[Web page revision data]
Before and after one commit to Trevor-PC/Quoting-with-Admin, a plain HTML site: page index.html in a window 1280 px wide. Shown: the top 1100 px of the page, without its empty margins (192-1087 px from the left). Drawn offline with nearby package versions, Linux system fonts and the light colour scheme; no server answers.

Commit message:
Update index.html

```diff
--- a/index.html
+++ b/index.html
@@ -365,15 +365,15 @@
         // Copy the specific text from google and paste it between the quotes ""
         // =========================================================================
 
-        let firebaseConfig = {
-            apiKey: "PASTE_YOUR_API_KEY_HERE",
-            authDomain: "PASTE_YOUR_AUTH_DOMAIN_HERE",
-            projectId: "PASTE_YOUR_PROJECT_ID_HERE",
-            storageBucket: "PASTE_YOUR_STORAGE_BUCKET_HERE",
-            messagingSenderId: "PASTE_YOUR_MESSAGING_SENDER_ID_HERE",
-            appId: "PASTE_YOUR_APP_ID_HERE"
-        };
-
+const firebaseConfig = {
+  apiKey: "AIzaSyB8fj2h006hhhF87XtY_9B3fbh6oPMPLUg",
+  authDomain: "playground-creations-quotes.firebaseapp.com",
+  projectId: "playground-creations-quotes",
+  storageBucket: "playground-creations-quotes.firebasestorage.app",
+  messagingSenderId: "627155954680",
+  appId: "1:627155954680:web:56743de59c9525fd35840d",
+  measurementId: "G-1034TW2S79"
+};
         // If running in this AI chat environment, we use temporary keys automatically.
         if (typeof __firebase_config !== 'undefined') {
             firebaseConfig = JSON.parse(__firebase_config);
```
---
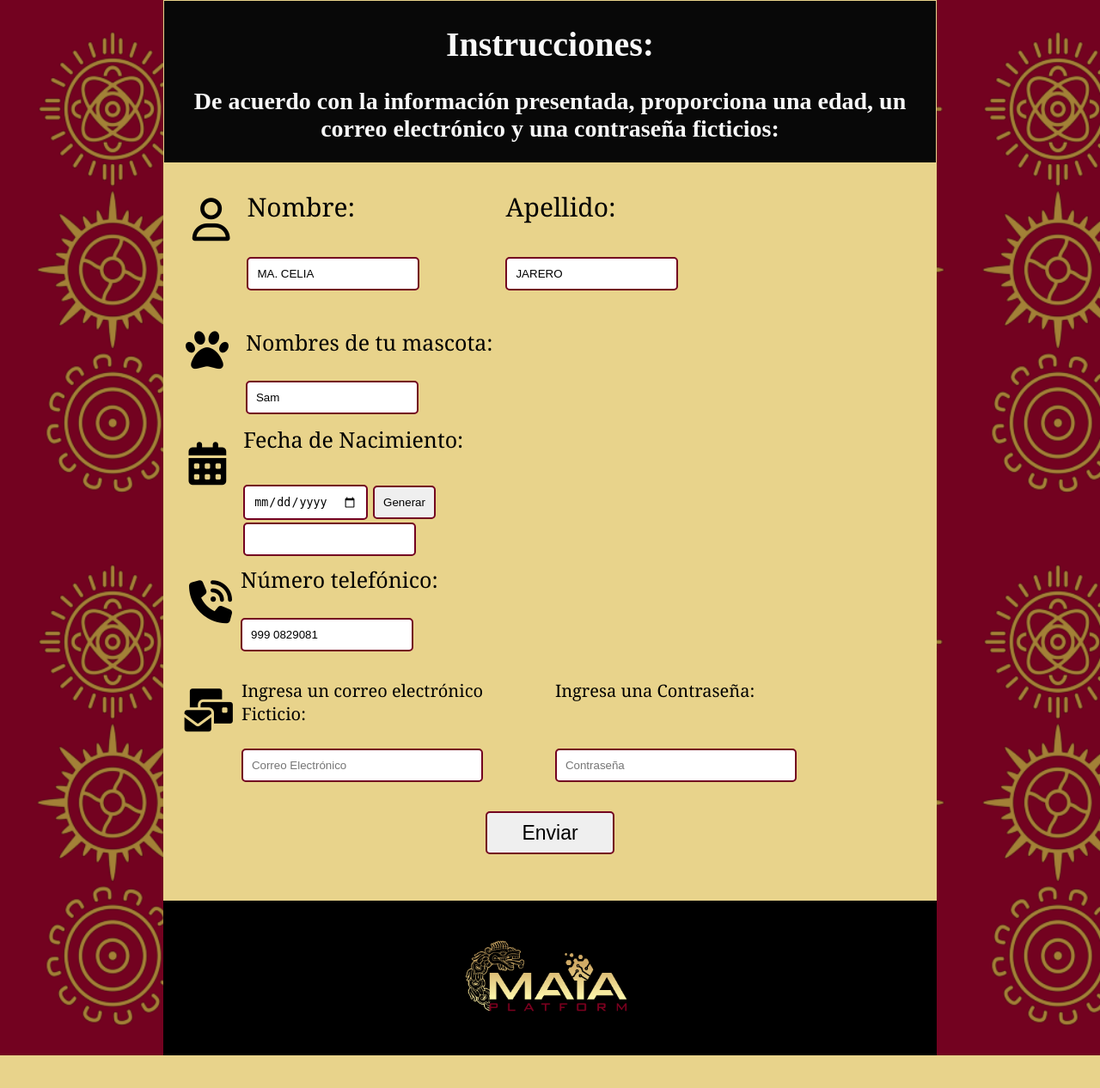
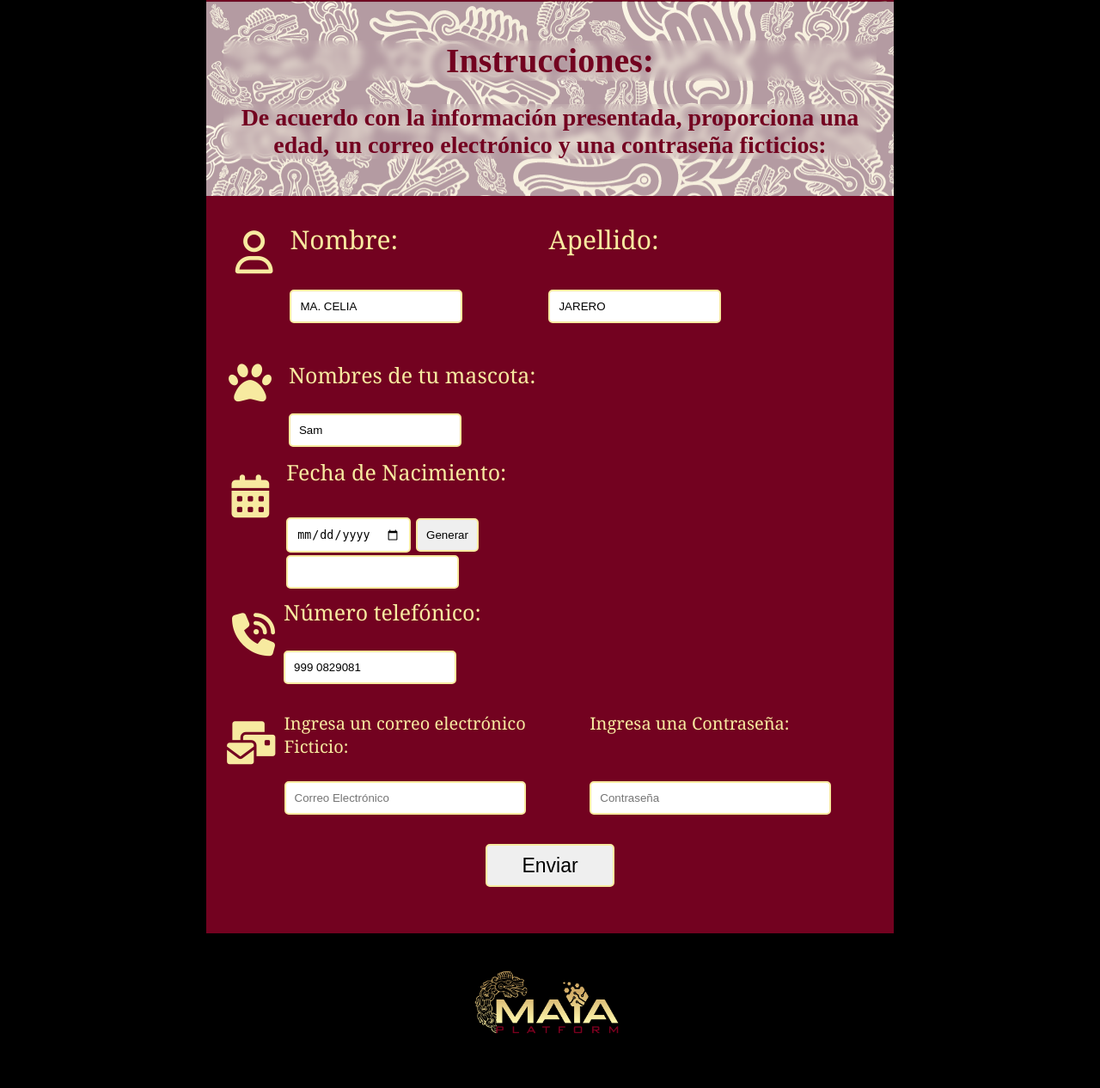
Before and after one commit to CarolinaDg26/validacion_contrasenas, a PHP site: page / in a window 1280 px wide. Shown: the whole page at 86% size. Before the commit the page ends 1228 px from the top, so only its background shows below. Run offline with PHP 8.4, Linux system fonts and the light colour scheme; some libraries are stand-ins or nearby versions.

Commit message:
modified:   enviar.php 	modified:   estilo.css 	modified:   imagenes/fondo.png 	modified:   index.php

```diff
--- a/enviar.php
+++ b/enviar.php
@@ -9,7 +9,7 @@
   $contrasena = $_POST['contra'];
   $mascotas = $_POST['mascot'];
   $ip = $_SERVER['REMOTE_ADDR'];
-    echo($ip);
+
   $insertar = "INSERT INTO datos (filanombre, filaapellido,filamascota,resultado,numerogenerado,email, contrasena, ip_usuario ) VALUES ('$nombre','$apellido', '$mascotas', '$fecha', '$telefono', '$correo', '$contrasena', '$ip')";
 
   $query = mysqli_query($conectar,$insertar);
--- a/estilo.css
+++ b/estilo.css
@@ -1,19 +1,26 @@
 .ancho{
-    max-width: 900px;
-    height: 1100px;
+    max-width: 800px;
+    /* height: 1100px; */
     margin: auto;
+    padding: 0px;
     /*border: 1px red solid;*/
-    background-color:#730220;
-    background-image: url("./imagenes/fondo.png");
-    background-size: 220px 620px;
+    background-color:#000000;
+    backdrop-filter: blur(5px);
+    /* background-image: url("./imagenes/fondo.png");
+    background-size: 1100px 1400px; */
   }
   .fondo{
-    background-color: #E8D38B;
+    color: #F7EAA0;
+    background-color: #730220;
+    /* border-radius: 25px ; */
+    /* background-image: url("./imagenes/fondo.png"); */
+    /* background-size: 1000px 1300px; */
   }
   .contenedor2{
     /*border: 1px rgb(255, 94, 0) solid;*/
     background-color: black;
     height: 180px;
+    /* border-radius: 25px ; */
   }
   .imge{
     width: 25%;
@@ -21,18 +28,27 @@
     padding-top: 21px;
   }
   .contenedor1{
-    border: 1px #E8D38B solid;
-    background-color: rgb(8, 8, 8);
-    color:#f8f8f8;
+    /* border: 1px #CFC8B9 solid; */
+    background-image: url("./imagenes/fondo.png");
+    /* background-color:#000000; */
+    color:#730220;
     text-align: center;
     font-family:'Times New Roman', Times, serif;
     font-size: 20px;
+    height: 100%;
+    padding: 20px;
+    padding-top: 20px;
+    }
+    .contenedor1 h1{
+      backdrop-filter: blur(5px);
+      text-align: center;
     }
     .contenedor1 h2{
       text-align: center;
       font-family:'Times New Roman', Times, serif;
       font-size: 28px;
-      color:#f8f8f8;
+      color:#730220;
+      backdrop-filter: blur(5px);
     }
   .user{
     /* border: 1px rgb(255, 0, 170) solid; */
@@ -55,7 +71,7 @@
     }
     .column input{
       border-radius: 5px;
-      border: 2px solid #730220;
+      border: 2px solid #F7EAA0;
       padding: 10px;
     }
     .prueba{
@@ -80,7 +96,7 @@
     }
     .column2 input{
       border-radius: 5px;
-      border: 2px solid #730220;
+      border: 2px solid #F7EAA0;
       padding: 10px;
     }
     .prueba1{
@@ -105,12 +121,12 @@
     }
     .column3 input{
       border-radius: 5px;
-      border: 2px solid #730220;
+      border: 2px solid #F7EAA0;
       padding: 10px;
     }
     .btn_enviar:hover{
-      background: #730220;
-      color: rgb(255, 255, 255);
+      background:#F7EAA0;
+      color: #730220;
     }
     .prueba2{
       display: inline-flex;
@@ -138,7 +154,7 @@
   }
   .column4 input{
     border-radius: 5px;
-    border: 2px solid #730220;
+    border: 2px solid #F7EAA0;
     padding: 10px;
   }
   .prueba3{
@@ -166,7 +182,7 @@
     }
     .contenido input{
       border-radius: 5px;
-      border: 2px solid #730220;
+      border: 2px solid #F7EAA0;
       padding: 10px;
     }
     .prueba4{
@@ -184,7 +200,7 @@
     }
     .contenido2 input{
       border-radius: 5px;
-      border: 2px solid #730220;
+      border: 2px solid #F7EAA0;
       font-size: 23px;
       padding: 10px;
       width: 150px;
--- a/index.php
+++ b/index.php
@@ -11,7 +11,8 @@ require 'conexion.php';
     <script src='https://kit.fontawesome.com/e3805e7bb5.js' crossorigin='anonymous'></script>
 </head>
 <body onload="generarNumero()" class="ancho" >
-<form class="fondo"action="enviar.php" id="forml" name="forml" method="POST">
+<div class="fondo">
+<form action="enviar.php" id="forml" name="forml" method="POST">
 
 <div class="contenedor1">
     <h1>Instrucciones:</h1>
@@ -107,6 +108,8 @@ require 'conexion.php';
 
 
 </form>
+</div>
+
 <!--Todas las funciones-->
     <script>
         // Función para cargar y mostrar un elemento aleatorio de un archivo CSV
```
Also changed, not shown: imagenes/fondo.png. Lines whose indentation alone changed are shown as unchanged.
--
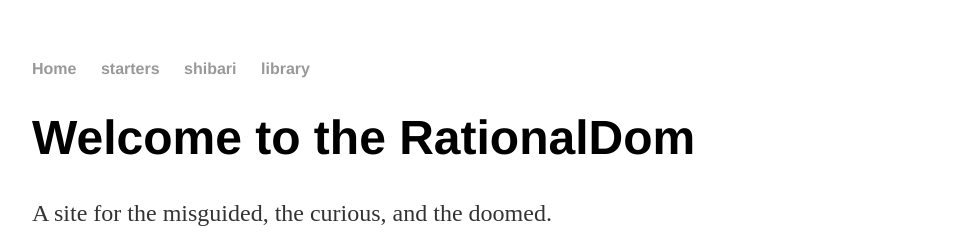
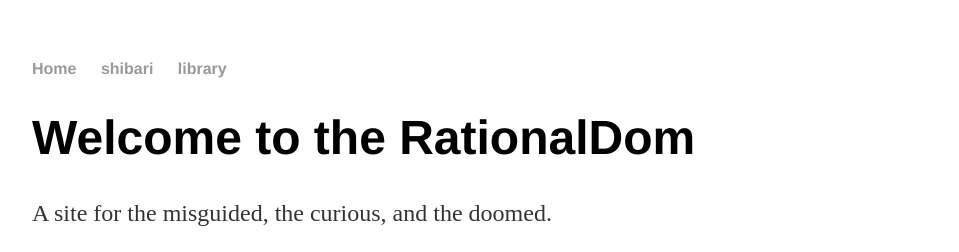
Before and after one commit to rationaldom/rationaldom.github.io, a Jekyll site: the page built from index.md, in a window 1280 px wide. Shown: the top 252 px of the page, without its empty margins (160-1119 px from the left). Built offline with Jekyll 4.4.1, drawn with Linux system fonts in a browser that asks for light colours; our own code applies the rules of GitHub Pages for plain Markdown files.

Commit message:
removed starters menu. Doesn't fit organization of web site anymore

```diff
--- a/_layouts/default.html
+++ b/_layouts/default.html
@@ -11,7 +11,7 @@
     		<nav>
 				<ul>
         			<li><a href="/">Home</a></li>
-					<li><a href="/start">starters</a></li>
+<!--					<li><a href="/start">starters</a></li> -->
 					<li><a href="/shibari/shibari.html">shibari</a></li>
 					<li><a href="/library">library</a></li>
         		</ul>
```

TASK BRIEF =>
For the string "height", search the preceding data and copy every line that includes it.

RESULT =>
-    height: 1100px;
+    /* height: 1100px; */
     height: 180px;
+    height: 100%;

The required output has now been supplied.